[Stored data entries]
───

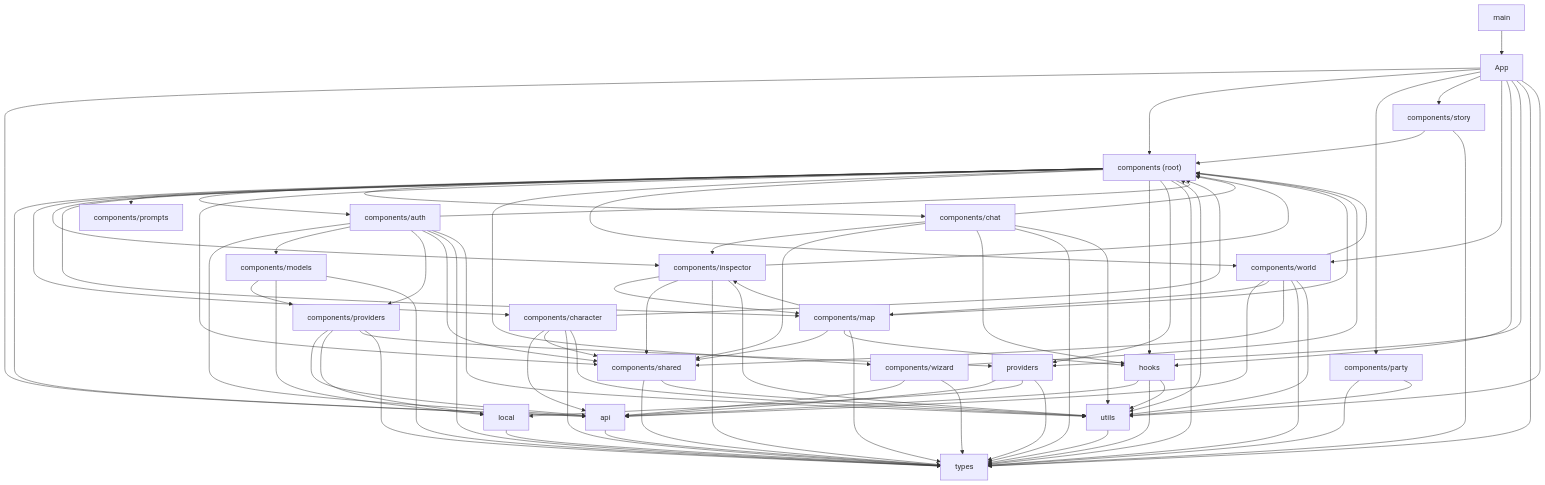
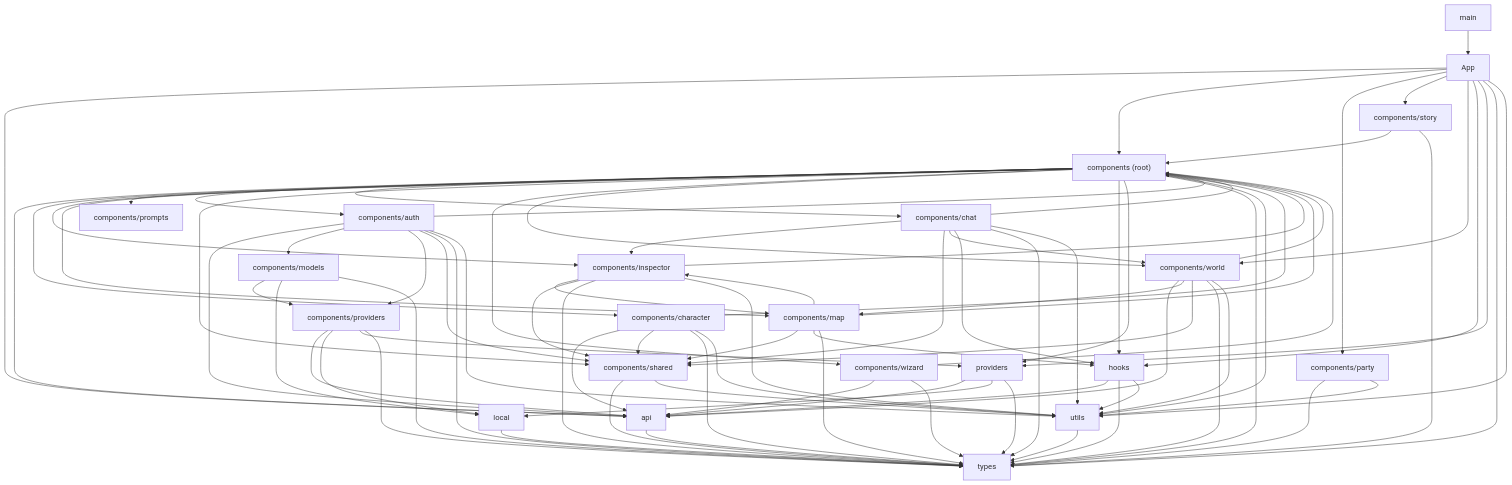
Before and after one commit to diegolima/CyberCantina: the diagram in docs/architecture/FRONTEND_GRAPH.md, drawn with Mermaid. The commit also changed other lines of this file and 33 other files, not shown here.

```diff
--- a/docs/architecture/FRONTEND_GRAPH.md
+++ b/docs/architecture/FRONTEND_GRAPH.md
@@ -74,6 +74,7 @@
     b_5 --> b_2
     b_5 --> b_6
     b_5 --> b_12
+    b_5 --> b_15
     b_5 --> b_16
     b_5 --> b_20
     b_5 --> b_21
```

───

→ Your goal
Copy, from the lines above, each one that holds "docs".

→ Result of this exercise
Before and after one commit to diegolima/CyberCantina: the diagram in docs/architecture/FRONTEND_GRAPH.md, drawn with Mermaid. The commit also changed other lines of this file and 33 other files, not shown here.
--- a/docs/architecture/FRONTEND_GRAPH.md
+++ b/docs/architecture/FRONTEND_GRAPH.md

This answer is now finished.